Fox declares war on march
The defence secretary has written to Chris Huhne arguing that power lines should be buried to protect picturesque countryside
James Gillespie and Mark Hookham Published: 28 August 2011
Liam Fox fears the pylons will ruin the landscape in his rural constituency (Jon Bower)
The energy secretary, Chris Huhne, has been accused by his cabinet colleague, Liam Fox, of resorting to a quick fix that threatens to blight the countryside with hundreds of giant electricity pylons.
Fox, the defence secretary, argues in a letter to Huhne seen by The Sunday Times that burying power lines underground or underwater could be cheaper in the long term.
His intervention comes as National Grid pushes ahead with plans to criss-cross some of Britain’s most beautiful countryside with more than 400 miles of 150ft pylons to harness power from wind farms and the next generation of nuclear power stations.
In a direct challenge to his own government’s integrity, Fox writes in the letter, dated June 20: “If we are to have credible green credentials then the decision needs to be taken on more than short-term economics ignoring the environmental impact in the longer term.”
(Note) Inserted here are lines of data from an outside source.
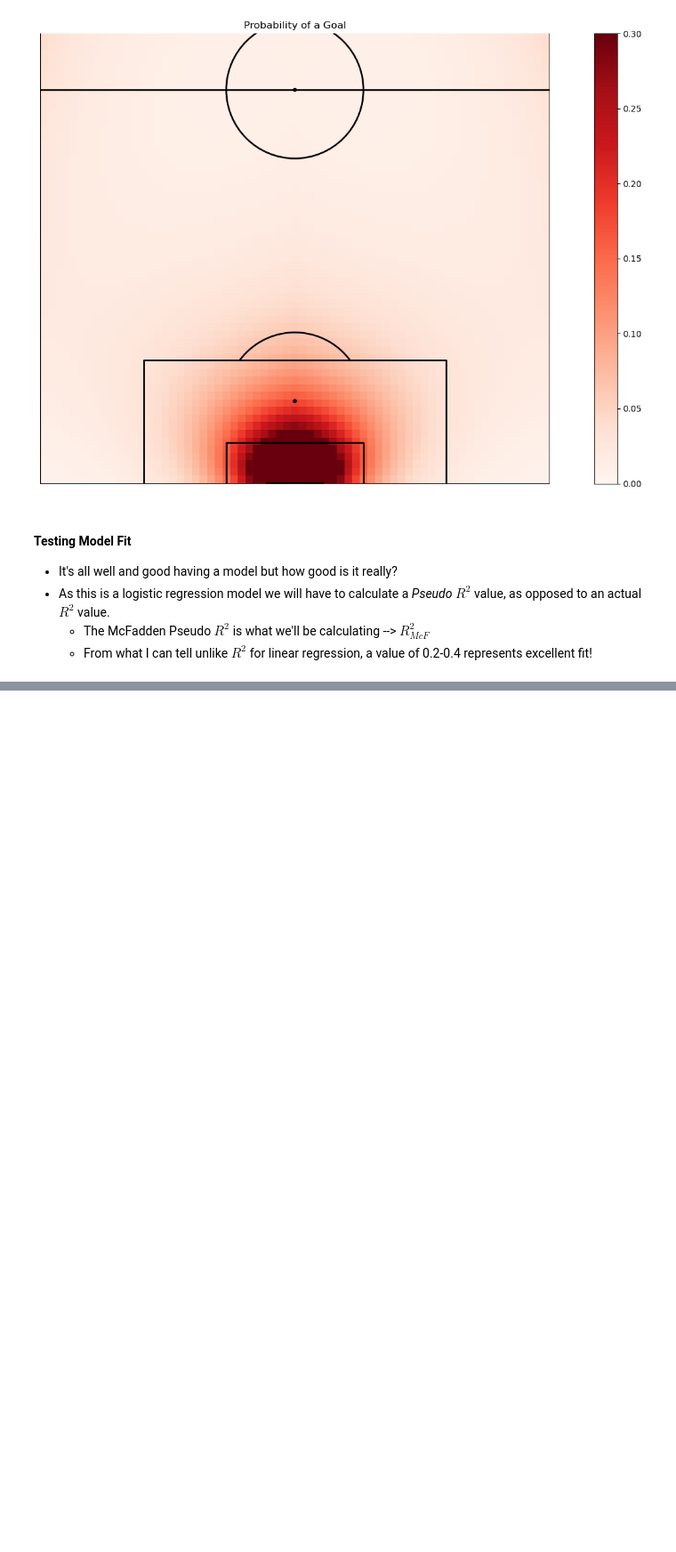
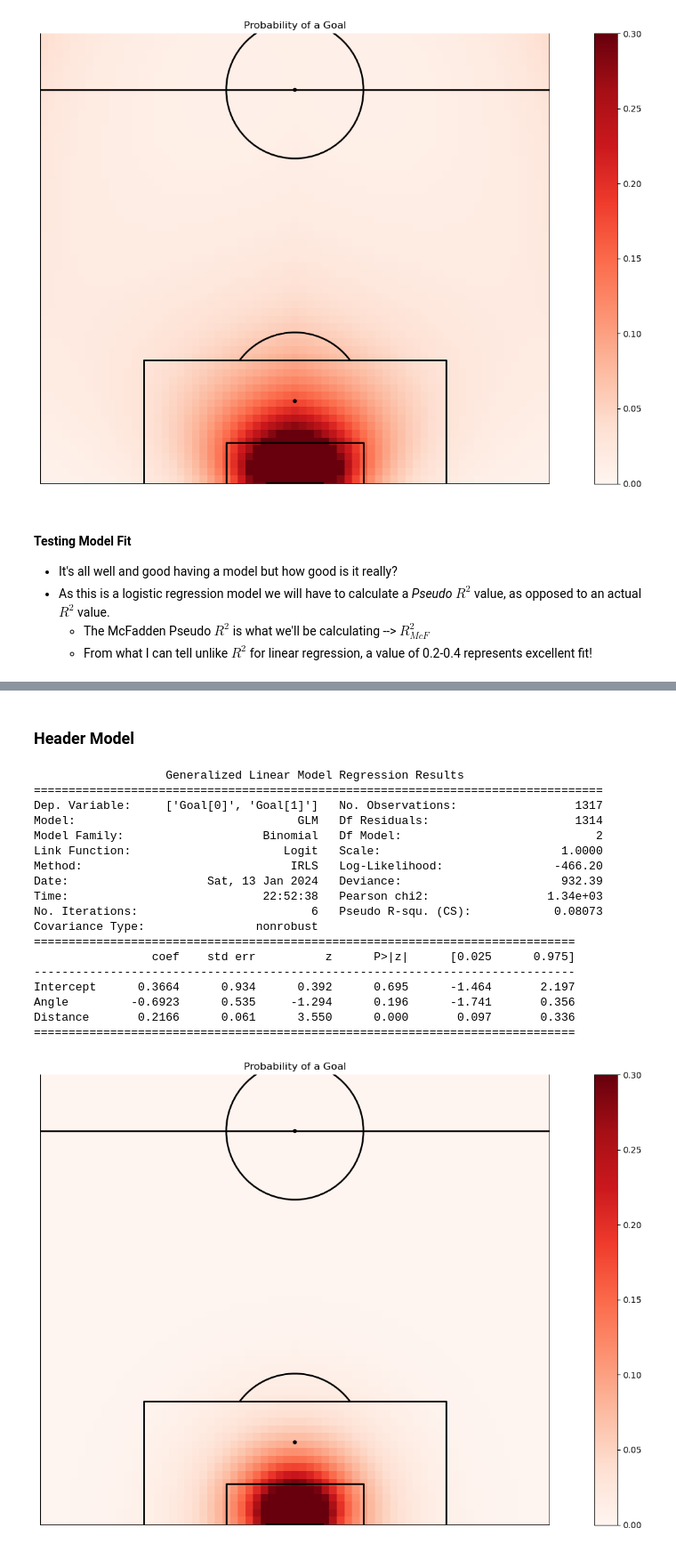
Before and after one commit to jimmybunter01/Soccermatics, a Jupyter notebook: Notebooks/2_Models/xG_modelling.ipynb, the cells around one changed output, grey strips where cells are left out. Shown at 89% size. Cells and saved outputs as stored; diff of their text form; code cells hidden in the pictures; blank space fills up the shorter version.

```diff
--- a/Notebooks/2_Models/xG_modelling.ipynb
+++ b/Notebooks/2_Models/xG_modelling.ipynb
@@ -497,0 +673,74 @@ for i, threshold in enumerate(np.arange(0, 1, 1 / num_obs)):
+# %% [markdown]
+### Header Model
+# %%
+head_df["X2"] = head_df['X']**2
+head_df["C2"] = head_df['C']**2
+head_df["AX"]  = head_df['Angle']*head_df['X']
+
+# model_variables = "Angle + Distance + X + C + X2 + C2 + AX"
+model_variables = "Angle + Distance"
+test_model = smf.glm(formula=f"Goal ~ {model_variables}", data=head_df, family=sm.families.Binomial()).fit()
+print(test_model.summary())
+
+b = test_model.params
+
+def calc_xG(shot):
+    bsum = b[0]
+    for i, variable in enumerate(model_variables.split(" + ")):
+        bsum = bsum + b[i+1] * shot[variable]
+
+    xG = 1/ (1 + np.exp(bsum))
+    return xG
+
+xG = head_df.apply(calc_xG, axis=1)
+head_df["xG"] = xG
+
+prob_goal_2d = np.zeros((68,68))
+
+for x in range(68):
+    for y in range(68):
+
+        shot = {}
+        a = np.arctan(7.32 * x / (x ** 2 + abs(y-68/2) ** 2 - (7.32/2) ** 2))
+        if a < 0:
+            a = np.pi + a
+
+        shot["Angle"] = a
+        shot["Distance"] = np.sqrt(x**2 + abs(y-68/2) ** 2)
+
+
+
+        prob_goal_2d[x,y] = calc_xG(shot)
+
+pitch = VerticalPitch(line_color='black', half = True, pitch_type='custom', pitch_length=105, pitch_width=68, line_zorder = 2)
+fig, ax = pitch.draw(figsize=(15,8))
+pos = ax.imshow(prob_goal_2d, extent=[-1,68,68,-1], aspect="auto", cmap=plt.cm.Reds, vmin=0, vmax=0.3, zorder = 1)
+fig.colorbar(pos, ax=ax)
+
+ax.set_title("Probability of a Goal")
+
+plt.xlim((0,68))
+plt.ylim((0,60))
+plt.gca().set_aspect("equal", adjustable="box")
+
+plt.show();
+# %% [output]
+                   Generalized Linear Model Regression Results
+==================================================================================
+Dep. Variable:     ['Goal[0]', 'Goal[1]']   No. Observations:                 1317
+Model:                                GLM   Df Residuals:                     1314
+Model Family:                    Binomial   Df Model:                            2
+Link Function:                      Logit   Scale:                          1.0000
+Method:                              IRLS   Log-Likelihood:                -466.20
+Date:                    Sat, 13 Jan 2024   Deviance:                       932.39
+Time:                            22:52:38   Pearson chi2:                 1.34e+03
+No. Iterations:                         6   Pseudo R-squ. (CS):            0.08073
+Covariance Type:                nonrobust
+==============================================================================
+                 coef    std err          z      P>|z|      [0.025      0.975]
+------------------------------------------------------------------------------
+Intercept      0.3664      0.934      0.392      0.695      -1.464       2.197
+Angle         -0.6923      0.535     -1.294      0.196      -1.741       0.356
+Distance       0.2166      0.061      3.550      0.000       0.097       0.336
+==============================================================================
+[figure, added]
```
Also changed, not shown: parts of 21 cells of this notebook.
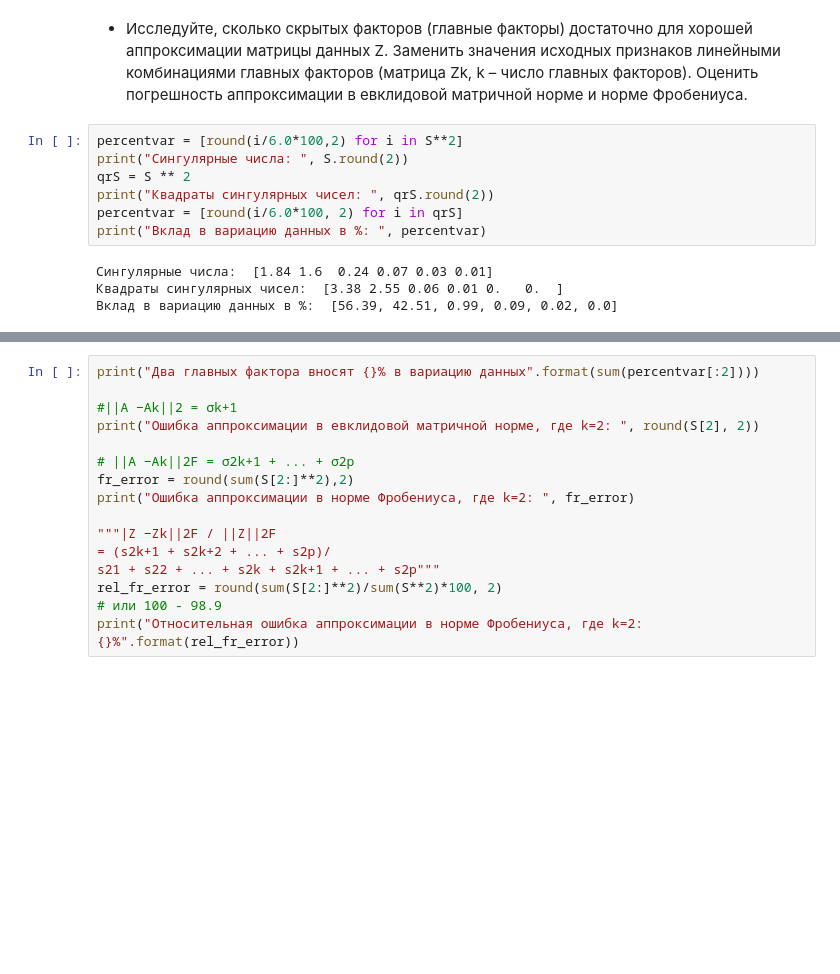
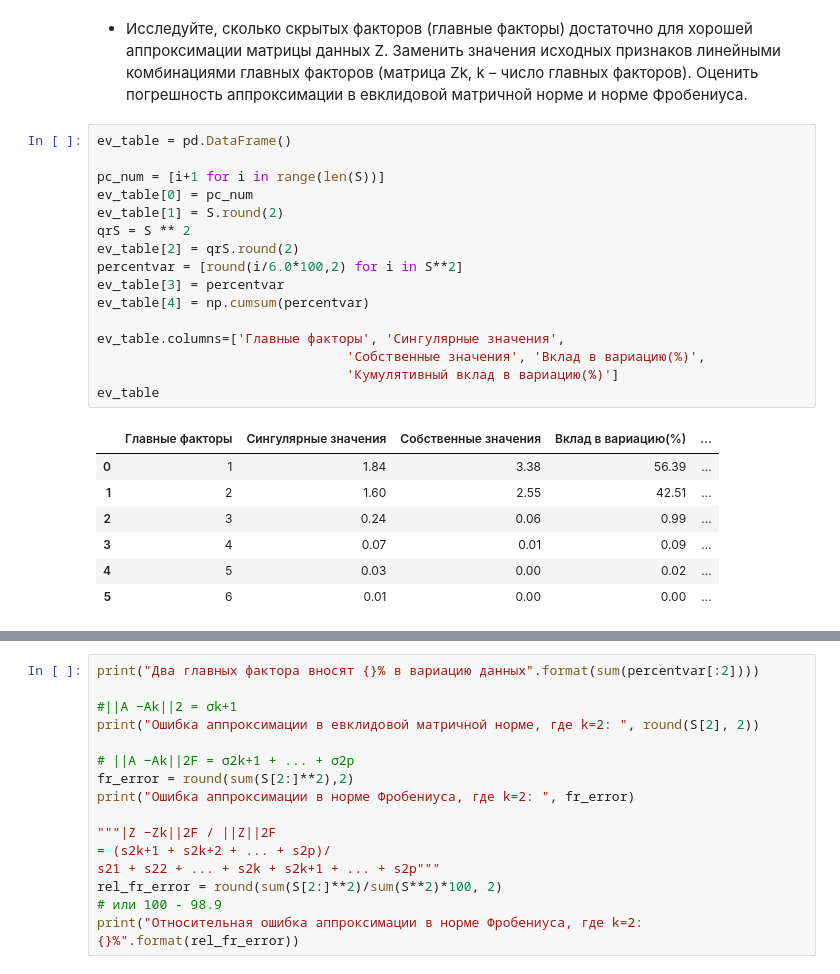
Before and after one commit to zozunin/classic-data-analysis-methods, a Jupyter notebook: DZ2_13.ipynb, the cells around one changed output, grey strips where cells are left out. Cells and saved outputs as stored; diff of their text form; blank space fills up the shorter version.

```diff
--- a/DZ2_13.ipynb
+++ b/DZ2_13.ipynb
@@ -61,14 +61,27 @@ U, S, VT = np.linalg.svd(Z)
 # %% [markdown]
  - Исследуйте, сколько скрытых факторов (главные факторы) достаточно для хорошей аппроксимации матрицы данных Z. Заменить значения исходных признаков линейными комбинациями главных факторов (матрица Zk, k – число главных факторов). Оценить погрешность аппроксимации в евклидовой матричной  норме и норме Фробениуса.
 # %%
+ev_table = pd.DataFrame()
+
+pc_num = [i+1 for i in range(len(S))]
+ev_table[0] = pc_num
+ev_table[1] = S.round(2)
+qrS = S ** 2
+ev_table[2] = qrS.round(2)
 percentvar = [round(i/6.0*100,2) for i in S**2]
-print("Сингулярные числа: ", S.round(2))
-qrS = S ** 2
-print("Квадраты сингулярных чисел: ", qrS.round(2))
-percentvar = [round(i/6.0*100, 2) for i in qrS]
-print("Вклад в вариацию данных в %: ", percentvar)
+ev_table[3] = percentvar
+ev_table[4] = np.cumsum(percentvar)
+
+ev_table.columns=['Главные факторы', 'Сингулярные значения',
+                                'Собственные значения', 'Вклад в вариацию(%)',
+                                'Кумулятивный вклад в вариацию(%)']
+ev_table
 # %% [output]
-Сингулярные числа:  [1.84 1.6  0.24 0.07 0.03 0.01]
-Квадраты сингулярных чисел:  [3.38 2.55 0.06 0.01 0.   0.  ]
-Вклад в вариацию данных в %:  [56.39, 42.51, 0.99, 0.09, 0.02, 0.0]
+|  | Главные факторы | Сингулярные значения | Собственные значения | Вклад в вариацию(%) | ... |
+| 0 | 1 | 1.84 | 3.38 | 56.39 | ... |
+| 1 | 2 | 1.60 | 2.55 | 42.51 | ... |
+| 2 | 3 | 0.24 | 0.06 | 0.99 | ... |
+| 3 | 4 | 0.07 | 0.01 | 0.09 | ... |
+| 4 | 5 | 0.03 | 0.00 | 0.02 | ... |
+| 5 | 6 | 0.01 | 0.00 | 0.00 | ... |
 # %%
```
Also changed, not shown: parts of 2 cells of this notebook.
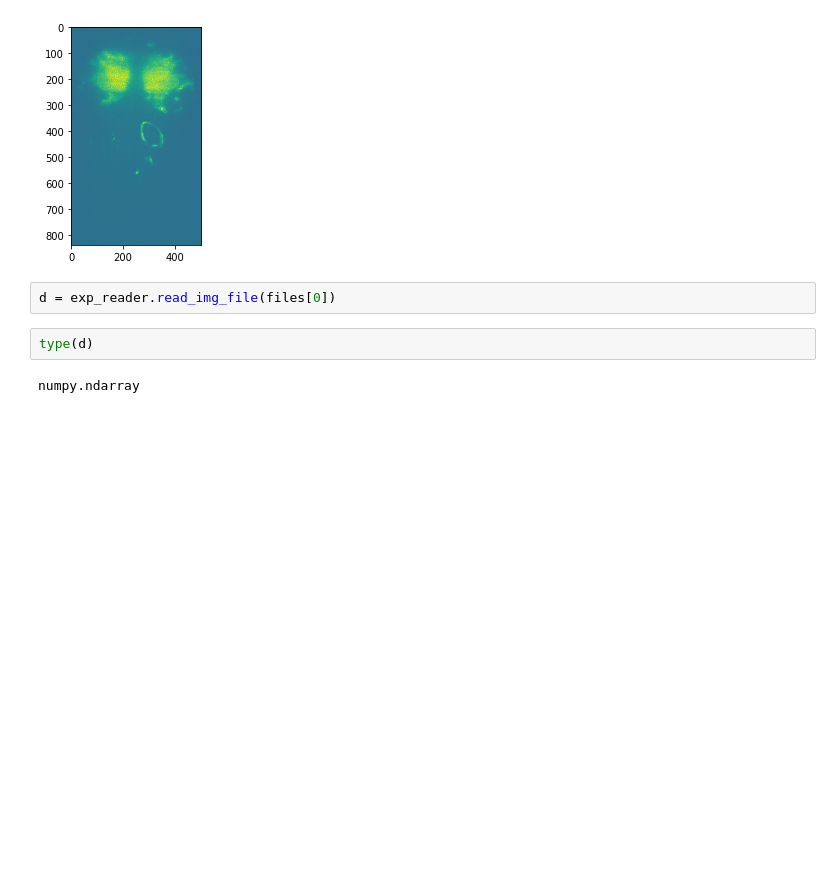
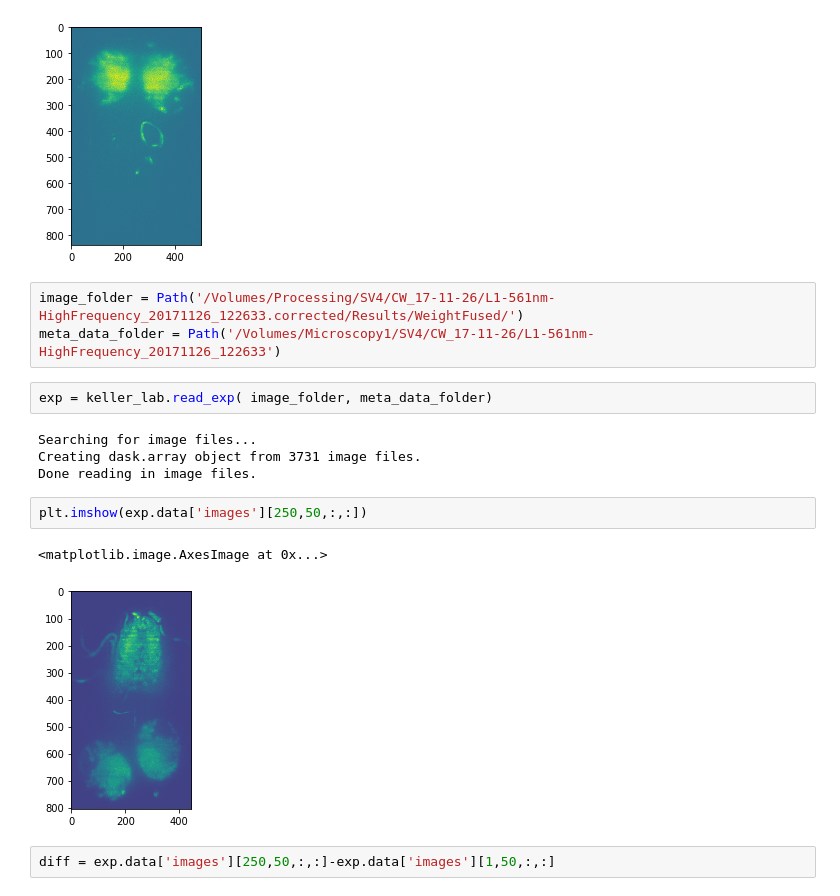
Before and after one commit to wbishopJanelia/janelia_core, a Jupyter notebook: playpin/test_exp_reader.ipynb, the cells around one changed output. Saved outputs shown, nothing was run; the diff lists cells and outputs as text; blank space fills up the shorter version.

Commit message:
Added first version of code to read in Keller experiments with dask.

```diff
--- a/playpin/test_exp_reader.ipynb
+++ b/playpin/test_exp_reader.ipynb
@@ -20,9 +25,19 @@ plt.imshow(d[1,50,:,:])
 # %% [output]
 <matplotlib.image.AxesImage at 0x...>
 [figure]
-# %%
-d = exp_reader.read_img_file(files[0])
-# %%
-type(d)
-# %% [output]
-numpy.ndarray
+# %%
+image_folder = Path('/Volumes/Processing/SV4/CW_17-11-26/L1-561nm-HighFrequency_20171126_122633.corrected/Results/WeightFused/')
+meta_data_folder = Path('/Volumes/Microscopy1/SV4/CW_17-11-26/L1-561nm-HighFrequency_20171126_122633')
+# %%
+exp = keller_lab.read_exp( image_folder, meta_data_folder)
+# %% [output]
+Searching for image files...
+Creating dask.array object from 3731 image files.
+Done reading in image files.
+# %%
+plt.imshow(exp.data['images'][250,50,:,:])
+# %% [output]
+<matplotlib.image.AxesImage at 0x...>
+[figure, added]
+# %%
+diff = exp.data['images'][250,50,:,:]-exp.data['images'][1,50,:,:]
```
Also changed, not shown: parts of 3 cells of this notebook, 9 other files.
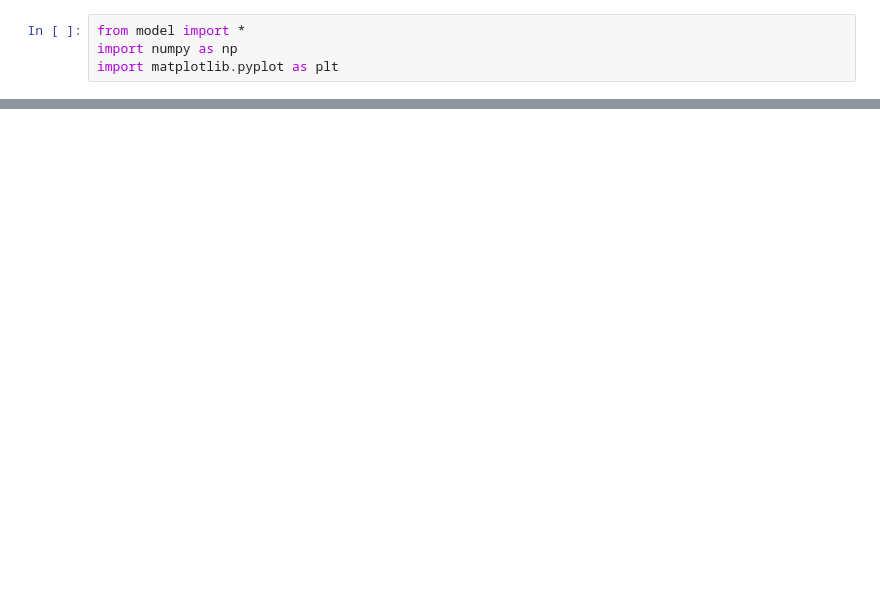
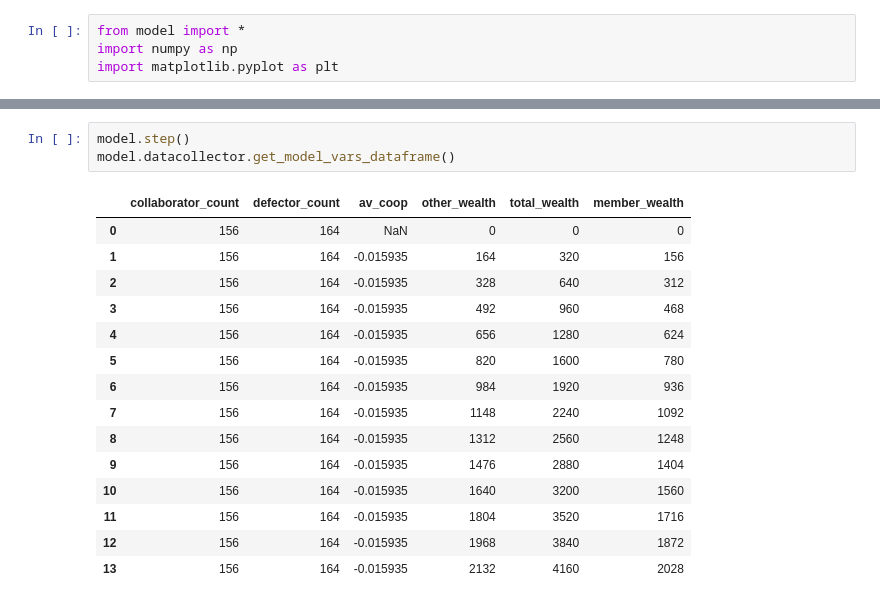
Before and after one commit to charelF/ABM, a Jupyter notebook: model/test.ipynb, the cells around one changed output, grey strips where cells are left out. Saved outputs shown, nothing was run; the diff lists cells and outputs as text; blank space fills up the shorter version.

```diff
--- a/model/test.ipynb
+++ b/model/test.ipynb
@@ -20,0 +23,19 @@ plt.scatter([a.unique_id for a in model.agents if a.strategy == 1], [a.wealth fo
+# %%
+model.step()
+model.datacollector.get_model_vars_dataframe()
+# %% [output]
+|  | collaborator_count | defector_count | av_coop | other_wealth | total_wealth | member_wealth |
+| 0 | 156 | 164 | NaN | 0 | 0 | 0 |
+| 1 | 156 | 164 | -0.015935 | 164 | 320 | 156 |
+| 2 | 156 | 164 | -0.015935 | 328 | 640 | 312 |
+| 3 | 156 | 164 | -0.015935 | 492 | 960 | 468 |
+| 4 | 156 | 164 | -0.015935 | 656 | 1280 | 624 |
+| 5 | 156 | 164 | -0.015935 | 820 | 1600 | 780 |
+| 6 | 156 | 164 | -0.015935 | 984 | 1920 | 936 |
+| 7 | 156 | 164 | -0.015935 | 1148 | 2240 | 1092 |
+| 8 | 156 | 164 | -0.015935 | 1312 | 2560 | 1248 |
+| 9 | 156 | 164 | -0.015935 | 1476 | 2880 | 1404 |
+| 10 | 156 | 164 | -0.015935 | 1640 | 3200 | 1560 |
+| 11 | 156 | 164 | -0.015935 | 1804 | 3520 | 1716 |
+| 12 | 156 | 164 | -0.015935 | 1968 | 3840 | 1872 |
+| 13 | 156 | 164 | -0.015935 | 2132 | 4160 | 2028 |
```
Also changed, not shown: parts of 3 cells of this notebook, 2 other files.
Speaking this weekend, Fox said that the choice of pylons was “short termism of the worst sort”. He added: “We are making decisions that will affect our environment for the next 50 years.”
Fox is angered by the plans because his North Somerset constituency is affected by a proposed 37-mile route of giant pylons to take power from Hinkley Point C power station to Avonmouth.
The new power lines, to be strung between 150ft pylons rather than the conventional 85ft ones, also threaten to blight Snowdonia, the Kent Downs and Dedham Vale, the landscape on the Essex-Suffolk border made famous by the painter Constable. The broadcaster Griff Rhys Jones, who has a home in the village of Holbrook, Suffolk, has said: “There is an almost unanimous voice against this dreadful eyesore ruining an area of great beauty.”
The latest route to be added to the list is the Forest of Bowland in Lancashire where National Grid needs to route power from Sellafield in Cumbria and Heysham in Lancashire.
In Scotland, plans are underway to replace smaller pylons with the giant ones on a 137-mile stretch from Beauly near Inverness across the Highlands to Denny near Grangemouth, to link wind farms to the national grid.
Fox said that putting a line of pylons across some of the most beautiful countryside in the west of England was unnecessary. “Taking power from Hinkley to Avonmouth is a straight line under the sea. We already have an undersea connection from Scotland to Northumberland so the technology exists, the precedent exists and in the long term it’s no more costly than pylons.”
Tessa Munt, Liberal Demorcrat MP for Wells, Somerset, whose constituents will also be affected by the pylon route, said: “Using tunnels means lower maintenance costs, less compensation and no visual damage. The Somerset Levels are beautiful and they want to build a line of giant pylons across them.”
Fox’s letter cites research which compares the costs of pylons with underground cables for the Somerset route.
National Grid has said pylons cost about £2.2m a mile while going underground can cost 10 times more. But that is just the initial cost and, Fox claims in the letter, the financial calculations are reversed over their 40-year life-span.
“As you can see,” he writes, “if the costs of the extra plant required for overhead pylons (the need for connections at regular intervals to ensure efficiency of transmission and minimise loss) is included, then the costs rise substantially.”
Over a 40-year period the cost of pylons on the Somerset route is put at £1.12 billion in the research document and the cost of using underground gas insulated lines at £519m.
The research was done by Chris Ambrose, a former director of Ove Arup, the engineering group, and Hugh Pratt, a member of the International Electrotechnical Commission, an official standards body. They say many of the calculations are based on figures from Siemens, the energy company, although Siemens told Fox it disagreed with some of their conclusions and the figures had been “extrapolated”.
In the letter, Fox also challenges Huhne over National Grid’s consultation procedure for the pylons, accusing the company of indulging in PR exercises but “not a proper public consultation”.
A report commissioned by National Grid comparing the costs of all the alternatives was supposed to have been completed by February this year but the energy consultants doing the report, KEMA, have quit, claiming they could not get enough data to produce a viable study. Planning decisions for some of the power lines, such as the one in Suffolk, may have to be taken next year if they are to be built on schedule.
Tim Yeo, Tory MP for Suffolk South and Commons energy and climate change select committee chairman, said: “National Grid are still rooted in a 1960s mindset which means if you need new transmission capacity you build some pylons.”
National Grid said underground gas-insulated lines were a new development and “unproven” for long distances.